DATA RECORDS START
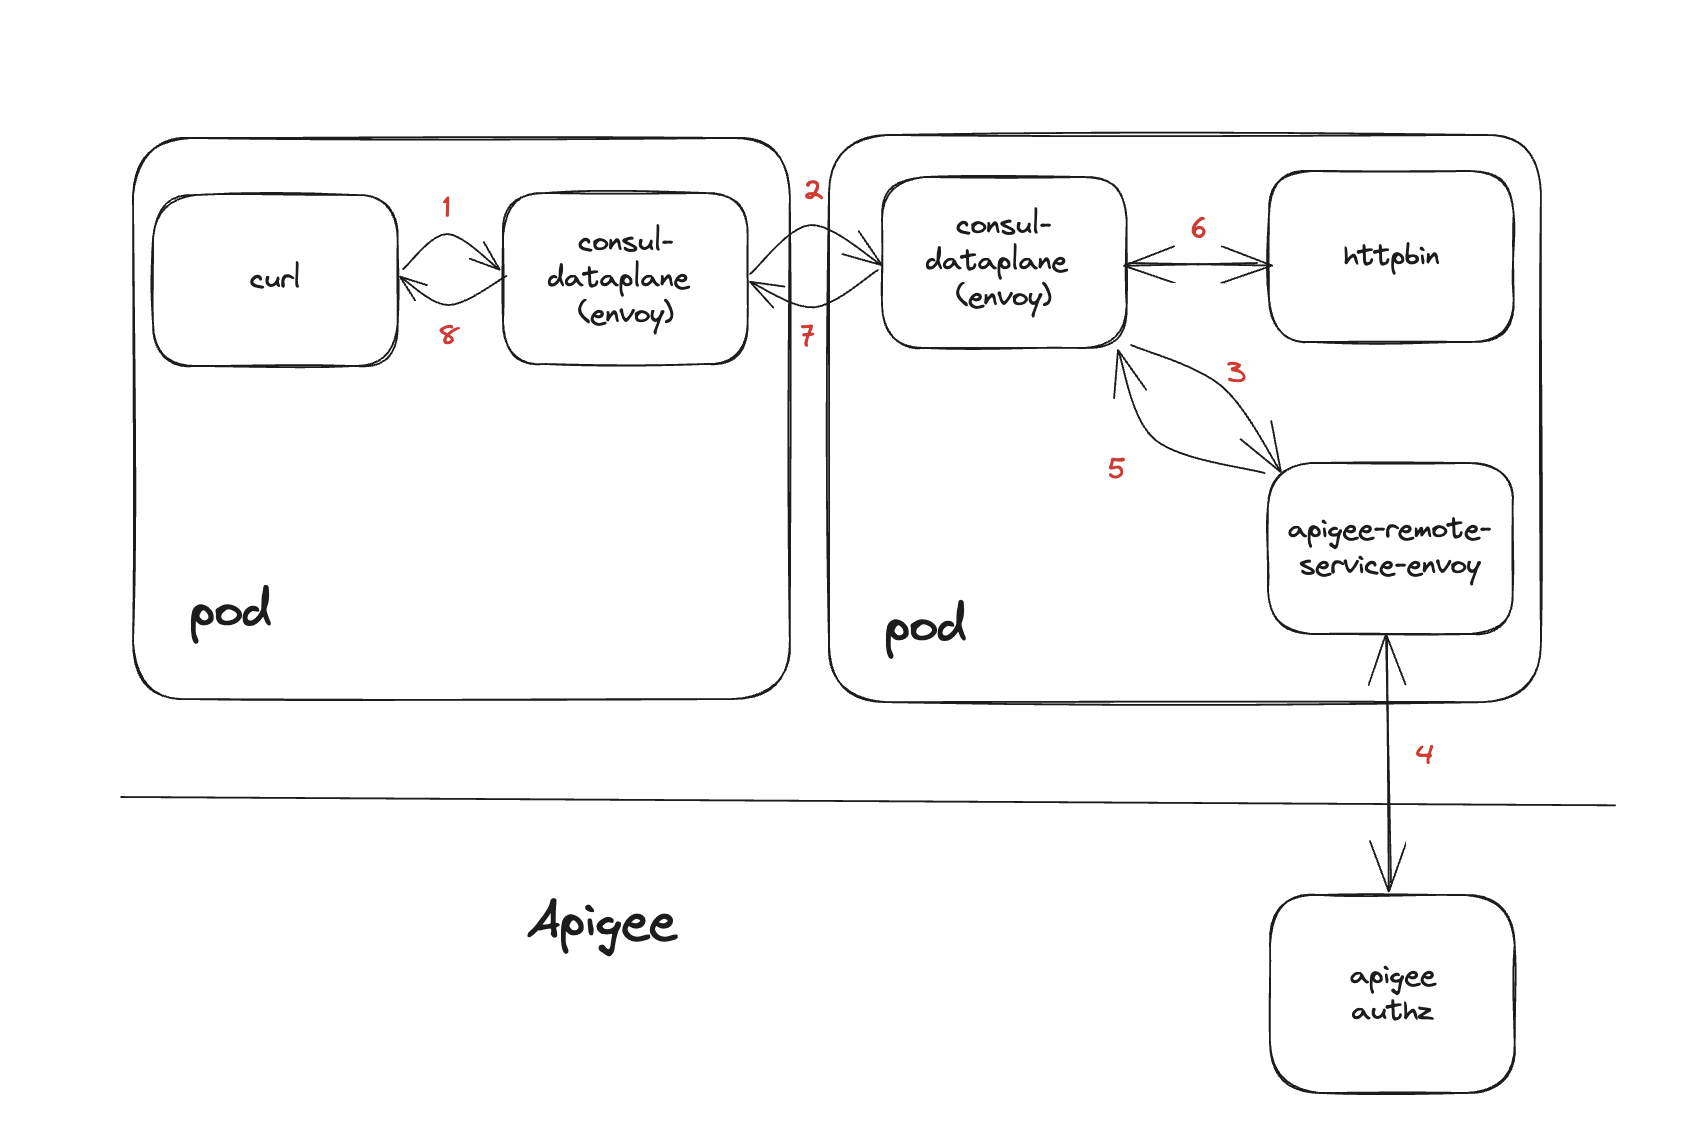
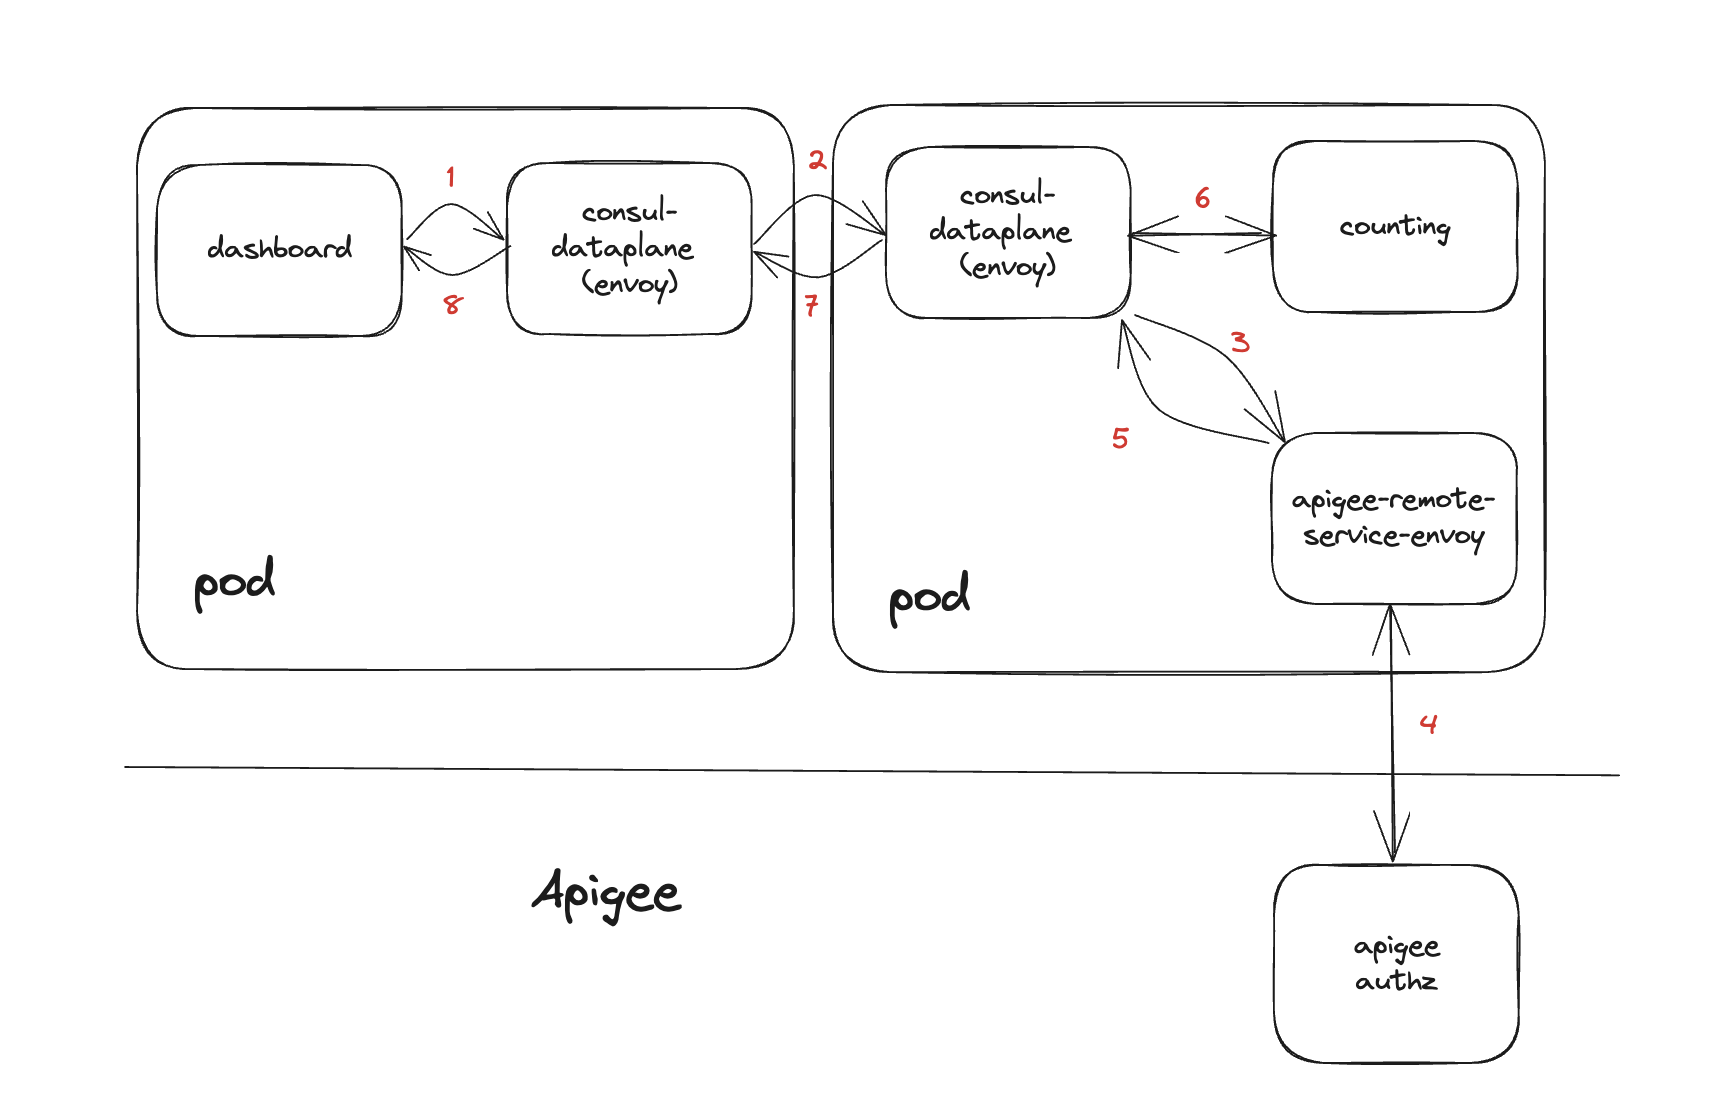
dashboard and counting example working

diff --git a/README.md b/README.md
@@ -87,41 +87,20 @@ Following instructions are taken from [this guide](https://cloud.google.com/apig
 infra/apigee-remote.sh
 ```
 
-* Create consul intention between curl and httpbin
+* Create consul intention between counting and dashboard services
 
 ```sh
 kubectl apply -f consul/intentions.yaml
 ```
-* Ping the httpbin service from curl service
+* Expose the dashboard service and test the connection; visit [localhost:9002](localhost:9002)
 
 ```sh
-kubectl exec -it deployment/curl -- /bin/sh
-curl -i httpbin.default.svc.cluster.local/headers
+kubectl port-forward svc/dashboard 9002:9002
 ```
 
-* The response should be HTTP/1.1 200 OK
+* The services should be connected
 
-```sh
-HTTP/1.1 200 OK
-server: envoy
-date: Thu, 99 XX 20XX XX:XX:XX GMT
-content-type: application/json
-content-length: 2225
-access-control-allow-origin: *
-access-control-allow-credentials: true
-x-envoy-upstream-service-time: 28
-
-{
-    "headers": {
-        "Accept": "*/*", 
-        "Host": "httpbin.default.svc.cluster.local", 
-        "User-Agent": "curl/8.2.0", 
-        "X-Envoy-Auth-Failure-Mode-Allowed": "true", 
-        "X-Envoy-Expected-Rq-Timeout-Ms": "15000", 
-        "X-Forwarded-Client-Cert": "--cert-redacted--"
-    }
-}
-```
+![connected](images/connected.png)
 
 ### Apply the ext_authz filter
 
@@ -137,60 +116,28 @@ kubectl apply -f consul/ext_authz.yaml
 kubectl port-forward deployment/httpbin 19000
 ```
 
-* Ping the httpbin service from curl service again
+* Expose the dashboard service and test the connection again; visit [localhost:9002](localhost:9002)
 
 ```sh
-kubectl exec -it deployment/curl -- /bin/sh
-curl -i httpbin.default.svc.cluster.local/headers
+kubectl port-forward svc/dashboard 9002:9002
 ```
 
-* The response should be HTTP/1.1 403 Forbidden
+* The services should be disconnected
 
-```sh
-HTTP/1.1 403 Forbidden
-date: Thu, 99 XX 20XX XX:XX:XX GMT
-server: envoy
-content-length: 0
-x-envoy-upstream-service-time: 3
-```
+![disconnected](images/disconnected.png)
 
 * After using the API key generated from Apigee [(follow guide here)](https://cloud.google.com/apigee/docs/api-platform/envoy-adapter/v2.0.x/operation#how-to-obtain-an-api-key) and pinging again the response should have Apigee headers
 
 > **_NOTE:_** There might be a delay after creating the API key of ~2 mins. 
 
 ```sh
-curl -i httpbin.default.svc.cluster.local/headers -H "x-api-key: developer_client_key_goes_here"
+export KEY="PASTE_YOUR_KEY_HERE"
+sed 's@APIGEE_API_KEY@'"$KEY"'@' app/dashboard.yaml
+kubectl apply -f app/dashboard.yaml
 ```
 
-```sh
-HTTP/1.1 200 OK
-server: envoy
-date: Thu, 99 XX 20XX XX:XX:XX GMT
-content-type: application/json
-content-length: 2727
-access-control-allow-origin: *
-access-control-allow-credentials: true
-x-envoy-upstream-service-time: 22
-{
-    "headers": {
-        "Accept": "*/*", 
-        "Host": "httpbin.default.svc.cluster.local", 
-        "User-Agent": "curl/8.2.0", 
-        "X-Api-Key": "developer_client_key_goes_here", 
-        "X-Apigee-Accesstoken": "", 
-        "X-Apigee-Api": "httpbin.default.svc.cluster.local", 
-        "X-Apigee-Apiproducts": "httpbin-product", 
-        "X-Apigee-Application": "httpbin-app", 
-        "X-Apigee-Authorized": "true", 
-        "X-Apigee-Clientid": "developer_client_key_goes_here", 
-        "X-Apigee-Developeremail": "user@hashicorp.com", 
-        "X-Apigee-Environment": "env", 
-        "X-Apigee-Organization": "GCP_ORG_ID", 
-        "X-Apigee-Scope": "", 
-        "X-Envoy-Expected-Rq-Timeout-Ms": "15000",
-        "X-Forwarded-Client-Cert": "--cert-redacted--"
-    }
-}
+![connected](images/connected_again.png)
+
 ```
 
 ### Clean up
DATA RECORDS END
**AIM OF THE TASK:**
Look through the material above. Copy each line where the word "should" appears.

**SOLUTION FOR THIS PROBLEM:**
-* The response should be HTTP/1.1 200 OK
+* The services should be connected
-* The response should be HTTP/1.1 403 Forbidden
+* The services should be disconnected
 * After using the API key generated from Apigee [(follow guide here)](https://cloud.google.com/apigee/docs/api-platform/envoy-adapter/v2.0.x/operation#how-to-obtain-an-api-key) and pinging again the response should have Apigee headers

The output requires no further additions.